There is News Along the Ohio River XVIII-XX


There is news along the Ohio River: a woman has planted fuchsia coneflower in the four by six patch of earth outside a hundred-year-old home she’s borrowing for now. She has no idea if the separation will stick, if he’ll stay sober, if she’ll ever raise enough tomatoes in pots or native flowers to unmeek her heart, to unsee her traumas, or at least lay them to rest and let the roots do their root magic. In the geraniums she’s hung in yellow pots all along the back fence, s-hooks remind her of a boy named Reed and the chain which did him in but the annuals themselves are Italian nonnas going about their business hoisting ceramic water pitchers, beating out fine, fine rugs which show their age, but they like patina, they like lemons and butter, fingers threaded with dough. There’s not a gaunt one among them, not like the lady next door who takes care of the bedridden matriarch, grandkids who say they prefer foster care, ‘cause at least they could eat what they want there, and an elder brother who wears goggles to walk his baby dolls up the street every day in a stroller. Her faded heart tattoo is still a heart despite its condition, threshed by circumstance, and she still mows her yard patch on summer Fridays just in case someone comes, just in case someone comes to help.


There is news along the Ohio River: rains and snowmelt to the east have brought the detritus of winter, intact evergreens, Mountain Dew bottles, and a cormorant drying her wings atop a tire floating by at a good click like an old god on his way home to New Orleans. But it’s the fridge that gets you, the fridge just like one Mee-Maw had out back of the house you used to play in when folks didn’t much throw things away because they’d survived a depression in the south and had all them babies to feed and if something could be reused damn if they wouldn’t find a way. Busted bathtubs grow damn fine tomatoes and sage she’d pick down to nubs, apron pockets bulging, to dry in open windows over late summer days. Don’t it smell good, the old ones said. One day you’ll do the same. But kids never think so when they’re dreaming up babies and households that don’t need herbal remedies. Fine silks and polished new everything. But babies were rampant in those days and they didn’t have to fill out forms for exploratory tests, the babies, they just kept coming moonlike in cycles, swathed in handmade quilts, enwrapped in folklore, sadness always banging its way in the side, the crack of the screen door tricking Mee-maw’s nerves while she was washing black dye out of Aunt Joe’s hair in the kitchen sink, and when she had her wet head knotted up good, she rose, bringing the cigarette she never put down, to her lips and said, well, look here if that grandbaby of yours ain’t obliterated her dress.

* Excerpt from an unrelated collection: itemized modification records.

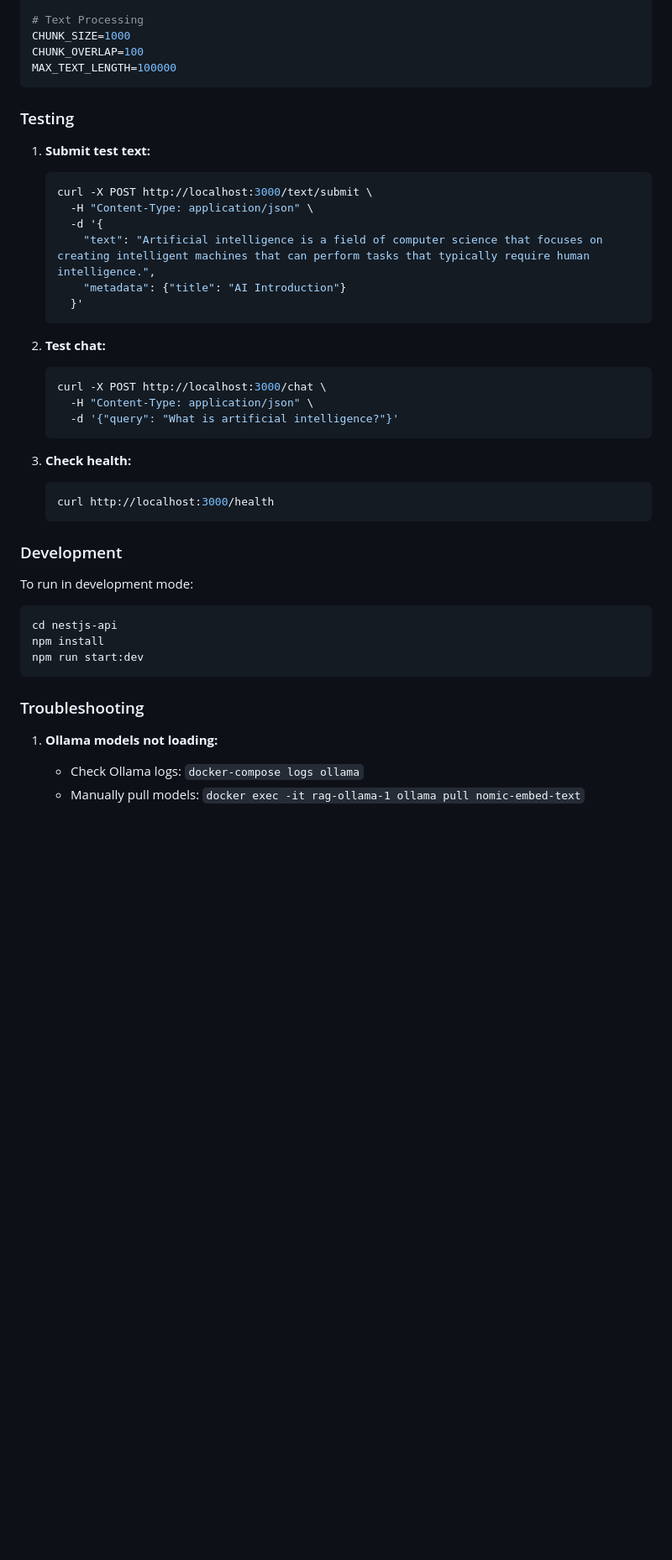
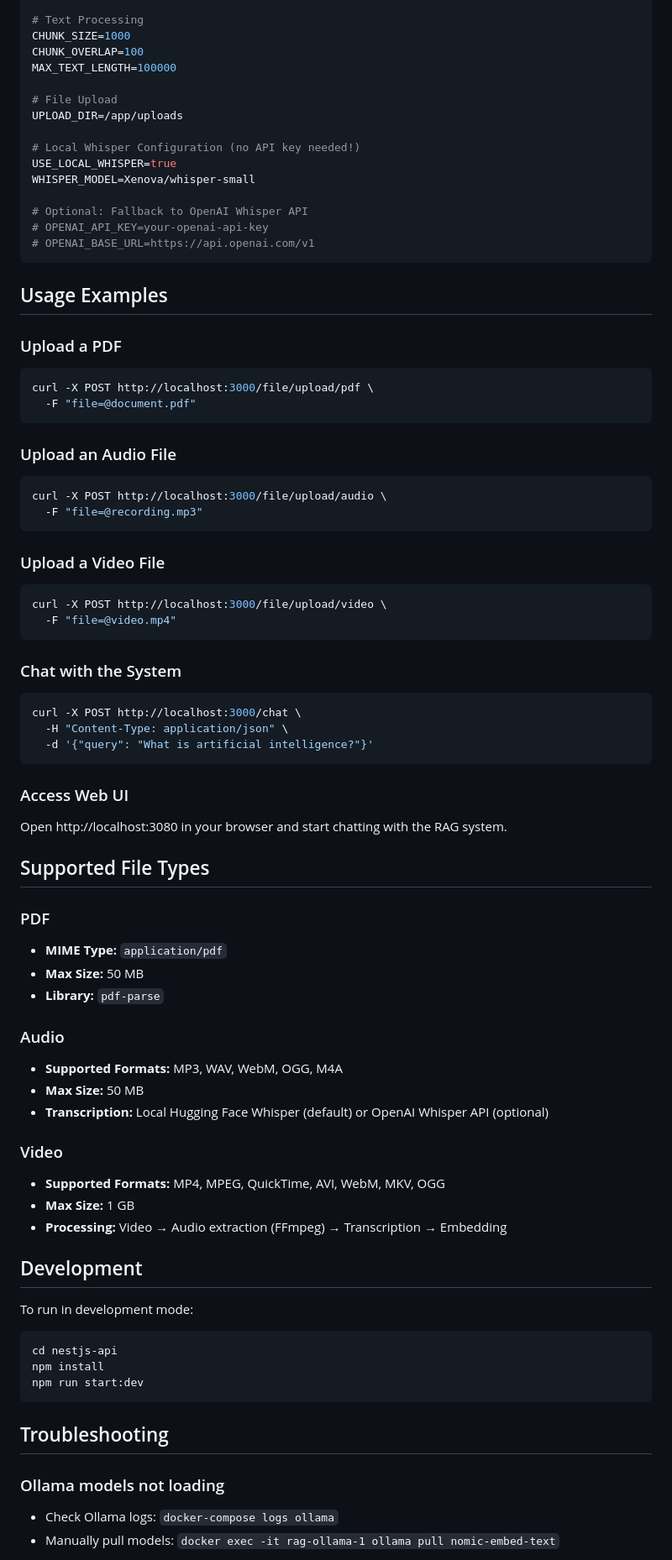
Before and after one commit to mmaksymovych/rag, a Markdown page: README.md, the part around one of its changes. Shown at 84% size. GitHub-like rendering; blank space fills up the shorter version.

````diff
--- a/README.md
+++ b/README.md
@@ -91,33 +116,67 @@ QDRANT_COLLECTION_NAME=text_chunks
 CHUNK_SIZE=1000
 CHUNK_OVERLAP=100
 MAX_TEXT_LENGTH=100000
+
+# File Upload
+UPLOAD_DIR=/app/uploads
+
+# Local Whisper Configuration (no API key needed!)
+USE_LOCAL_WHISPER=true
+WHISPER_MODEL=Xenova/whisper-small
+
+# Optional: Fallback to OpenAI Whisper API
+# OPENAI_API_KEY=your-openai-api-key
+# OPENAI_BASE_URL=https://api.openai.com/v1
 ```
 
-### Testing
+## Usage Examples
 
-1. **Submit test text:**
-   ```bash
-   curl -X POST http://localhost:3000/text/submit \
-     -H "Content-Type: application/json" \
-     -d '{
-       "text": "Artificial intelligence is a field of computer science that focuses on creating intelligent machines that can perform tasks that typically require human intelligence.",
-       "metadata": {"title": "AI Introduction"}
-     }'
-   ```
+### Upload a PDF
+```bash
+curl -X POST http://localhost:3000/file/upload/pdf \
+  -F "file=@document.pdf"
+```
 
-2. **Test chat:**
-   ```bash
-   curl -X POST http://localhost:3000/chat \
-     -H "Content-Type: application/json" \
-     -d '{"query": "What is artificial intelligence?"}'
-   ```
+### Upload an Audio File
+```bash
+curl -X POST http://localhost:3000/file/upload/audio \
+  -F "file=@recording.mp3"
+```
 
-3. **Check health:**
-   ```bash
-   curl http://localhost:3000/health
-   ```
+### Upload a Video File
+```bash
+curl -X POST http://localhost:3000/file/upload/video \
+  -F "file=@video.mp4"
+```
 
-### Development
+### Chat with the System
+```bash
+curl -X POST http://localhost:3000/chat \
+  -H "Content-Type: application/json" \
+  -d '{"query": "What is artificial intelligence?"}'
+```
+
+### Access Web UI
+Open http://localhost:3080 in your browser and start chatting with the RAG system.
+
+## Supported File Types
+
+### PDF
+- **MIME Type:** `application/pdf`
+- **Max Size:** 50 MB
+- **Library:** `pdf-parse`
+
+### Audio
+- **Supported Formats:** MP3, WAV, WebM, OGG, M4A
+- **Max Size:** 50 MB
+- **Transcription:** Local Hugging Face Whisper (default) or OpenAI Whisper API (optional)
+
+### Video
+- **Supported Formats:** MP4, MPEG, QuickTime, AVI, WebM, MKV, OGG
+- **Max Size:** 1 GB
+- **Processing:** Video → Audio extraction (FFmpeg) → Transcription → Embedding
+
+## Development
 
 To run in development mode:
 
@@ -127,9 +186,9 @@ npm install
 npm run start:dev
 ```
 
-### Troubleshooting
+## Troubleshooting
 
-1. **Ollama models not loading:**
-   - Check Ollama logs: `docker-compose logs ollama`
-   - Manually pull models: `docker exec -it rag-ollama-1 ollama pull nomic-embed-text`
+### Ollama models not loading
+- Check Ollama logs: `docker-compose logs ollama`
+- Manually pull models: `docker exec -it rag-ollama-1 ollama pull nomic-embed-text`
 
````
Also changed, not shown: other parts of README.md (+58 -44 lines).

There is news along the Ohio River: these are extraordinary days here when the late summer light shifts Faulknerian and monarchs alight on the spans of the Big Four Bridge. The woman likes to think they help the drowned men from the 1897 disaster rise up from the depths just to catch a glimpse of the work they did still standing, but now instead of steam trains carrying passengers and coal to Chicago and St. Louis, she comes to toss rose petals in the water while a man drops pistachio shells behind him like he’s trying to find his way home to a place that no longer exists. At the full moon, witches draw circles, light candles, incense, and leave offerings, defiant and unafraid. And the children puff up their chests with bravery to let their mamas hold them high so they can wave at the barges headed north. Amid all this wonder, this awe she can’t touch, a butterfly is clipped by a pigeon. How it falls reminds her of a married photographer who once told her on the road to St. Augustine how he hated to see them on the highway. It tears me up—the resemblance to falling angels when they get hit. She follows its descent and float. After it’s no longer visible, she looks at her feet. The right shoe has begun opening up from the miles and she keeps on wondering about the photographer, sacred insects, how time usually plods along, exalted in its season, but sometimes a crane breaks and time swallows.

BETH GILSTRAP is the author of Deadheading & Other Stories (2021), winner of the Red Hen Press Women's Prose Prize, short-listed for the Stanford Libraries William Saroyan International Prize for Writing, finalist for the Eric Hoffer Book Award, and finalist for the 2021 Foreword Reviews Awards in Short Fiction. She's also the author of I Am Barbarella: Stories (Twelve Winters Press, 2015), and No Man's Wild Laura (Hyacinth Girl Press, 2016). Born and raised near Charlotte, she recently relocated to the Charleston area. She lives with c-PTSD and is quite vocal about ending the stigma surrounding mental illness.